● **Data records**
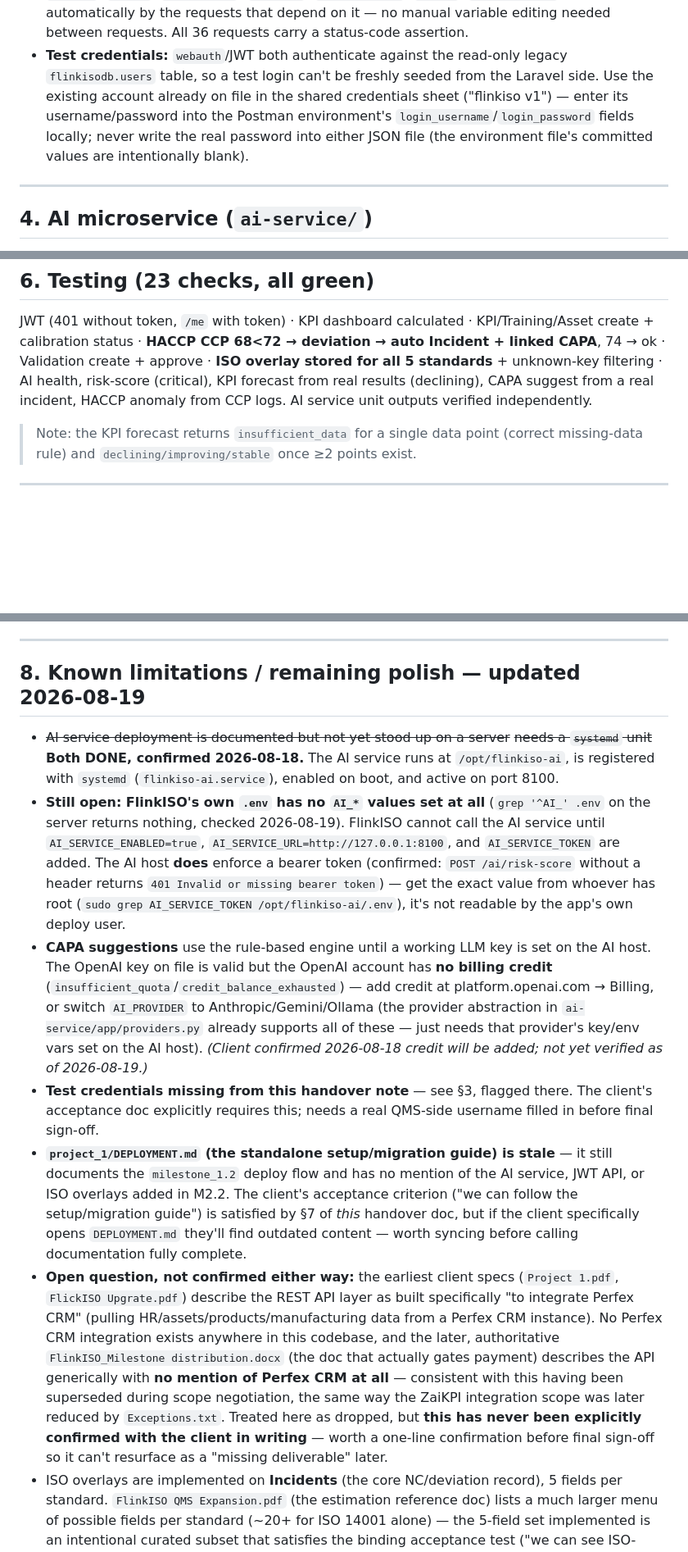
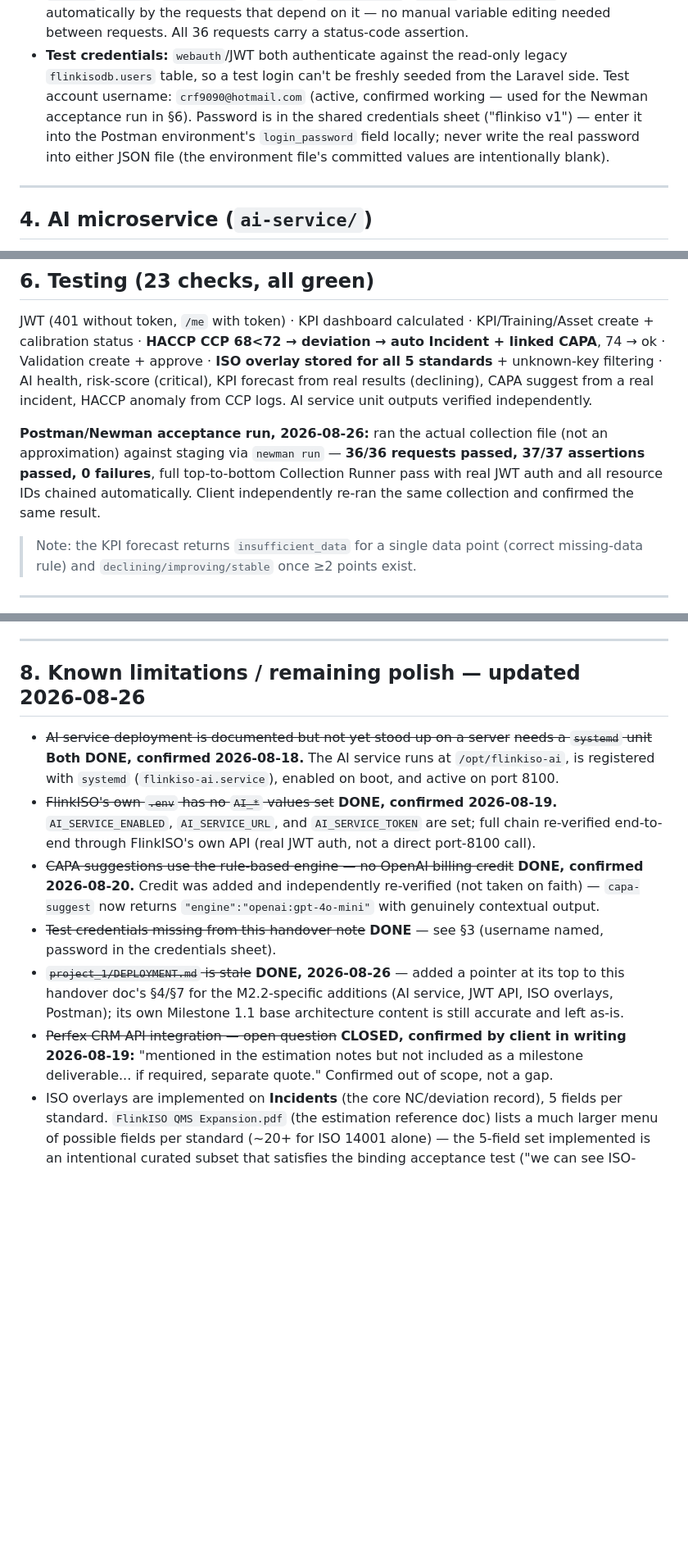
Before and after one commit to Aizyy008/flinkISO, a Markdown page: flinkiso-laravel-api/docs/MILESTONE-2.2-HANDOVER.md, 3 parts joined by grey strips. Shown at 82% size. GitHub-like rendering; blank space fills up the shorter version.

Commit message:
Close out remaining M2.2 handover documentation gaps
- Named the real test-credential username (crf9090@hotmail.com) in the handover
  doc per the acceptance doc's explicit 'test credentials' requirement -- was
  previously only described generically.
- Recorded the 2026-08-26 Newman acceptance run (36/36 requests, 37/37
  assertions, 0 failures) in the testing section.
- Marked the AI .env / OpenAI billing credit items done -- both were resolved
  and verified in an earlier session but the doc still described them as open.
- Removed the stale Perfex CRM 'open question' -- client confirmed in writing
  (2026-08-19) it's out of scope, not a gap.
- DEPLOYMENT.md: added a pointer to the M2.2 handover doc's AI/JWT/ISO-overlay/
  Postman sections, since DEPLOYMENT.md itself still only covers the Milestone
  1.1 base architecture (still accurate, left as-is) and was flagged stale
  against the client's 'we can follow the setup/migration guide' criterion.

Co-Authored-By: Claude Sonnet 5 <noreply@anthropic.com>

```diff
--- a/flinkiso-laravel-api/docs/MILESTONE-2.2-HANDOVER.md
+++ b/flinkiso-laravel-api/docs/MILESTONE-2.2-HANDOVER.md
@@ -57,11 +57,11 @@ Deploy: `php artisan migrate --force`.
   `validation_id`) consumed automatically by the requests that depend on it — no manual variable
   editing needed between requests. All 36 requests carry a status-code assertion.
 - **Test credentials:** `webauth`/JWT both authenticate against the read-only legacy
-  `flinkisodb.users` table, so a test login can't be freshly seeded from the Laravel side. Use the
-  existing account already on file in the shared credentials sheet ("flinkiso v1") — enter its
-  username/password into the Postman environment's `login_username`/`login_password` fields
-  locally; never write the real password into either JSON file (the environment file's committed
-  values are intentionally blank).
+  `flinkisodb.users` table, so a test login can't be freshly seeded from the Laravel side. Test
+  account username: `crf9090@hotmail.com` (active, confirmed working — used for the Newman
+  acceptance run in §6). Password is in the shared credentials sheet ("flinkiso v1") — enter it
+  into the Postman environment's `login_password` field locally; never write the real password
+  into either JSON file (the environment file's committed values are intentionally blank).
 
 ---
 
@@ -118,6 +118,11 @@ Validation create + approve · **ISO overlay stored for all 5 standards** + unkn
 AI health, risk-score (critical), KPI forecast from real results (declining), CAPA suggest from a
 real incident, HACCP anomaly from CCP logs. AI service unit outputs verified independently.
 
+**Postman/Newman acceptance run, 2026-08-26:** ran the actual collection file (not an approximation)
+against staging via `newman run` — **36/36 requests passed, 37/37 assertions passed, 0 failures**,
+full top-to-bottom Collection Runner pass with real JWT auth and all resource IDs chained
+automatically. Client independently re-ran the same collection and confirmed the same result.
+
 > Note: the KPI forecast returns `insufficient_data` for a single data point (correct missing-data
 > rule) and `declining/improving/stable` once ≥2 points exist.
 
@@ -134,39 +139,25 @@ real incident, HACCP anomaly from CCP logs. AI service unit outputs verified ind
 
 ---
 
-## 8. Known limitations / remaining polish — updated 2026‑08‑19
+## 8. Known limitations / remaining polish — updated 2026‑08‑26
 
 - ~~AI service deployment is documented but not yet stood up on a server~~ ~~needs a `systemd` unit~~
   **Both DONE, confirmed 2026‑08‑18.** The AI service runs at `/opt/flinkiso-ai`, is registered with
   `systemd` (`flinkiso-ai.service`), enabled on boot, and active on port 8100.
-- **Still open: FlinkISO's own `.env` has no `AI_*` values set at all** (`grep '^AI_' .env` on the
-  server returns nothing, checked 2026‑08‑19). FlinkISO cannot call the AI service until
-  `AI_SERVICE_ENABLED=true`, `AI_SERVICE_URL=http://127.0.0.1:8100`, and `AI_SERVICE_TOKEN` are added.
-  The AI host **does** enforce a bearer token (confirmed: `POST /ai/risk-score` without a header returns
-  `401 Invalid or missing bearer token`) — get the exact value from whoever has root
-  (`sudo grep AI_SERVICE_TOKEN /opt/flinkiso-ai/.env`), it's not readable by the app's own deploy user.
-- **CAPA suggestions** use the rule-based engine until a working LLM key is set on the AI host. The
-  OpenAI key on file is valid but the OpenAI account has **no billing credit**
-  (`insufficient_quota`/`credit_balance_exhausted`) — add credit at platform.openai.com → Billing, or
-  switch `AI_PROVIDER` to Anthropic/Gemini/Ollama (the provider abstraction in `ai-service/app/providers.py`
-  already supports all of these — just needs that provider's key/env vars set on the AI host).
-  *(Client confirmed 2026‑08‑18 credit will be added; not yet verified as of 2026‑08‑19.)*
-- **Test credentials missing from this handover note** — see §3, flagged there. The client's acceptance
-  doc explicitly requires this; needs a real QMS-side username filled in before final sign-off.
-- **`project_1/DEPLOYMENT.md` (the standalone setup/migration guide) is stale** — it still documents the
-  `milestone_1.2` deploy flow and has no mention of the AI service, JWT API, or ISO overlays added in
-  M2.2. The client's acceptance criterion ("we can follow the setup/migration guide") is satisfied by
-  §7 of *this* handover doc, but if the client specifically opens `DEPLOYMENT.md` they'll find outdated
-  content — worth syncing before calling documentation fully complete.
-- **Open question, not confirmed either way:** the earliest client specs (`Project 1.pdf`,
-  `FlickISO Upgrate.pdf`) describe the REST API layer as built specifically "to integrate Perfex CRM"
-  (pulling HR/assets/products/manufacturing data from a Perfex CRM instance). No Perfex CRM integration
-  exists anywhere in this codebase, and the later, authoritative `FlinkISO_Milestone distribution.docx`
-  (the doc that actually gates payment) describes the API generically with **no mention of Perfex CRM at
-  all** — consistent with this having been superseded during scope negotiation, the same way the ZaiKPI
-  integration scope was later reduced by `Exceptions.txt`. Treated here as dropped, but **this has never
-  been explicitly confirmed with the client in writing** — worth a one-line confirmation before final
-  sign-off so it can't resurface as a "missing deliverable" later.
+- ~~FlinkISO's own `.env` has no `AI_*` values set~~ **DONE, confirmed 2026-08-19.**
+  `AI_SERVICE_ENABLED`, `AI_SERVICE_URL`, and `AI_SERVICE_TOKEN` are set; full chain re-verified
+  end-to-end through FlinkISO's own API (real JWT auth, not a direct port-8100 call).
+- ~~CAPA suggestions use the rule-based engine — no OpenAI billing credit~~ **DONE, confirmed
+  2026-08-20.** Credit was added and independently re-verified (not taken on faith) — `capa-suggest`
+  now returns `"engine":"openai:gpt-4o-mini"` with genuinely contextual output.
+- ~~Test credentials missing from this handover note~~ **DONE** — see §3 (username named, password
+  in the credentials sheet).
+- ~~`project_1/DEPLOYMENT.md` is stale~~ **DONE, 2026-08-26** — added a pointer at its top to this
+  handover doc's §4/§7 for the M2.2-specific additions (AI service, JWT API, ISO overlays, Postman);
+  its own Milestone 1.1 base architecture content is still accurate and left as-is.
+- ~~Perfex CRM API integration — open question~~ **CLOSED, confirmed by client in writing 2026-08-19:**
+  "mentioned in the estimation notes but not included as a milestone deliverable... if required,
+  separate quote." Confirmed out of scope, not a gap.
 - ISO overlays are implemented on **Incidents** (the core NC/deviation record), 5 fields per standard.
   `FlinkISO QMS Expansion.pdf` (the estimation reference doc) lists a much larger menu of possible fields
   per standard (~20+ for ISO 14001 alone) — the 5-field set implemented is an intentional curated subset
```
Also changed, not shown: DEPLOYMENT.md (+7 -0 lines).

● **REQUIRED ACTION**
Would you copy out the data exactly, leaving every picture out?

● **THE COMPLETED TASK**
Before and after one commit to Aizyy008/flinkISO, a Markdown page: flinkiso-laravel-api/docs/MILESTONE-2.2-HANDOVER.md, 3 parts joined by grey strips. Shown at 82% size. GitHub-like rendering; blank space fills up the shorter version.

Commit message:
Close out remaining M2.2 handover documentation gaps
- Named the real test-credential username (crf9090@hotmail.com) in the handover
  doc per the acceptance doc's explicit 'test credentials' requirement -- was
  previously only described generically.
- Recorded the 2026-08-26 Newman acceptance run (36/36 requests, 37/37
  assertions, 0 failures) in the testing section.
- Marked the AI .env / OpenAI billing credit items done -- both were resolved
  and verified in an earlier session but the doc still described them as open.
- Removed the stale Perfex CRM 'open question' -- client confirmed in writing
  (2026-08-19) it's out of scope, not a gap.
- DEPLOYMENT.md: added a pointer to the M2.2 handover doc's AI/JWT/ISO-overlay/
  Postman sections, since DEPLOYMENT.md itself still only covers the Milestone
  1.1 base architecture (still accurate, left as-is) and was flagged stale
  against the client's 'we can follow the setup/migration guide' criterion.

Co-Authored-By: Claude Sonnet 5 <noreply@anthropic.com>

```diff
--- a/flinkiso-laravel-api/docs/MILESTONE-2.2-HANDOVER.md
+++ b/flinkiso-laravel-api/docs/MILESTONE-2.2-HANDOVER.md
@@ -57,11 +57,11 @@ Deploy: `php artisan migrate --force`.
   `validation_id`) consumed automatically by the requests that depend on it — no manual variable
   editing needed between requests. All 36 requests carry a status-code assertion.
 - **Test credentials:** `webauth`/JWT both authenticate against the read-only legacy
-  `flinkisodb.users` table, so a test login can't be freshly seeded from the Laravel side. Use the
-  existing account already on file in the shared credentials sheet ("flinkiso v1") — enter its
-  username/password into the Postman environment's `login_username`/`login_password` fields
-  locally; never write the real password into either JSON file (the environment file's committed
-  values are intentionally blank).
+  `flinkisodb.users` table, so a test login can't be freshly seeded from the Laravel side. Test
+  account username: `crf9090@hotmail.com` (active, confirmed working — used for the Newman
+  acceptance run in §6). Password is in the shared credentials sheet ("flinkiso v1") — enter it
+  into the Postman environment's `login_password` field locally; never write the real password
+  into either JSON file (the environment file's committed values are intentionally blank).
 
 ---
 
@@ -118,6 +118,11 @@ Validation create + approve · **ISO overlay stored for all 5 standards** + unkn
 AI health, risk-score (critical), KPI forecast from real results (declining), CAPA suggest from a
 real incident, HACCP anomaly from CCP logs. AI service unit outputs verified independently.
 
+**Postman/Newman acceptance run, 2026-08-26:** ran the actual collection file (not an approximation)
+against staging via `newman run` — **36/36 requests passed, 37/37 assertions passed, 0 failures**,
+full top-to-bottom Collection Runner pass with real JWT auth and all resource IDs chained
+automatically. Client independently re-ran the same collection and confirmed the same result.
+
 > Note: the KPI forecast returns `insufficient_data` for a single data point (correct missing-data
 > rule) and `declining/improving/stable` once ≥2 points exist.
 
@@ -134,39 +139,25 @@ real incident, HACCP anomaly from CCP logs. AI service unit outputs verified ind
 
 ---
 
-## 8. Known limitations / remaining polish — updated 2026‑08‑19
+## 8. Known limitations / remaining polish — updated 2026‑08‑26
 
 - ~~AI service deployment is documented but not yet stood up on a server~~ ~~needs a `systemd` unit~~
   **Both DONE, confirmed 2026‑08‑18.** The AI service runs at `/opt/flinkiso-ai`, is registered with
   `systemd` (`flinkiso-ai.service`), enabled on boot, and active on port 8100.
-- **Still open: FlinkISO's own `.env` has no `AI_*` values set at all** (`grep '^AI_' .env` on the
-  server returns nothing, checked 2026‑08‑19). FlinkISO cannot call the AI service until
-  `AI_SERVICE_ENABLED=true`, `AI_SERVICE_URL=http://127.0.0.1:8100`, and `AI_SERVICE_TOKEN` are added.
-  The AI host **does** enforce a bearer token (confirmed: `POST /ai/risk-score` without a header returns
-  `401 Invalid or missing bearer token`) — get the exact value from whoever has root
-  (`sudo grep AI_SERVICE_TOKEN /opt/flinkiso-ai/.env`), it's not readable by the app's own deploy user.
-- **CAPA suggestions** use the rule-based engine until a working LLM key is set on the AI host. The
-  OpenAI key on file is valid but the OpenAI account has **no billing credit**
-  (`insufficient_quota`/`credit_balance_exhausted`) — add credit at platform.openai.com → Billing, or
-  switch `AI_PROVIDER` to Anthropic/Gemini/Ollama (the provider abstraction in `ai-service/app/providers.py`
-  already supports all of these — just needs that provider's key/env vars set on the AI host).
-  *(Client confirmed 2026‑08‑18 credit will be added; not yet verified as of 2026‑08‑19.)*
-- **Test credentials missing from this handover note** — see §3, flagged there. The client's acceptance
-  doc explicitly requires this; needs a real QMS-side username filled in before final sign-off.
-- **`project_1/DEPLOYMENT.md` (the standalone setup/migration guide) is stale** — it still documents the
-  `milestone_1.2` deploy flow and has no mention of the AI service, JWT API, or ISO overlays added in
-  M2.2. The client's acceptance criterion ("we can follow the setup/migration guide") is satisfied by
-  §7 of *this* handover doc, but if the client specifically opens `DEPLOYMENT.md` they'll find outdated
-  content — worth syncing before calling documentation fully complete.
-- **Open question, not confirmed either way:** the earliest client specs (`Project 1.pdf`,
-  `FlickISO Upgrate.pdf`) describe the REST API layer as built specifically "to integrate Perfex CRM"
-  (pulling HR/assets/products/manufacturing data from a Perfex CRM instance). No Perfex CRM integration
-  exists anywhere in this codebase, and the later, authoritative `FlinkISO_Milestone distribution.docx`
-  (the doc that actually gates payment) describes the API generically with **no mention of Perfex CRM at
-  all** — consistent with this having been superseded during scope negotiation, the same way the ZaiKPI
-  integration scope was later reduced by `Exceptions.txt`. Treated here as dropped, but **this has never
-  been explicitly confirmed with the client in writing** — worth a one-line confirmation before final
-  sign-off so it can't resurface as a "missing deliverable" later.
+- ~~FlinkISO's own `.env` has no `AI_*` values set~~ **DONE, confirmed 2026-08-19.**
+  `AI_SERVICE_ENABLED`, `AI_SERVICE_URL`, and `AI_SERVICE_TOKEN` are set; full chain re-verified
+  end-to-end through FlinkISO's own API (real JWT auth, not a direct port-8100 call).
+- ~~CAPA suggestions use the rule-based engine — no OpenAI billing credit~~ **DONE, confirmed
+  2026-08-20.** Credit was added and independently re-verified (not taken on faith) — `capa-suggest`
+  now returns `"engine":"openai:gpt-4o-mini"` with genuinely contextual output.
+- ~~Test credentials missing from this handover note~~ **DONE** — see §3 (username named, password
+  in the credentials sheet).
+- ~~`project_1/DEPLOYMENT.md` is stale~~ **DONE, 2026-08-26** — added a pointer at its top to this
+  handover doc's §4/§7 for the M2.2-specific additions (AI service, JWT API, ISO overlays, Postman);
+  its own Milestone 1.1 base architecture content is still accurate and left as-is.
+- ~~Perfex CRM API integration — open question~~ **CLOSED, confirmed by client in writing 2026-08-19:**
+  "mentioned in the estimation notes but not included as a milestone deliverable... if required,
+  separate quote." Confirmed out of scope, not a gap.
 - ISO overlays are implemented on **Incidents** (the core NC/deviation record), 5 fields per standard.
   `FlinkISO QMS Expansion.pdf` (the estimation reference doc) lists a much larger menu of possible fields
   per standard (~20+ for ISO 14001 alone) — the 5-field set implemented is an intentional curated subset
```
Also changed, not shown: DEPLOYMENT.md (+7 -0 lines).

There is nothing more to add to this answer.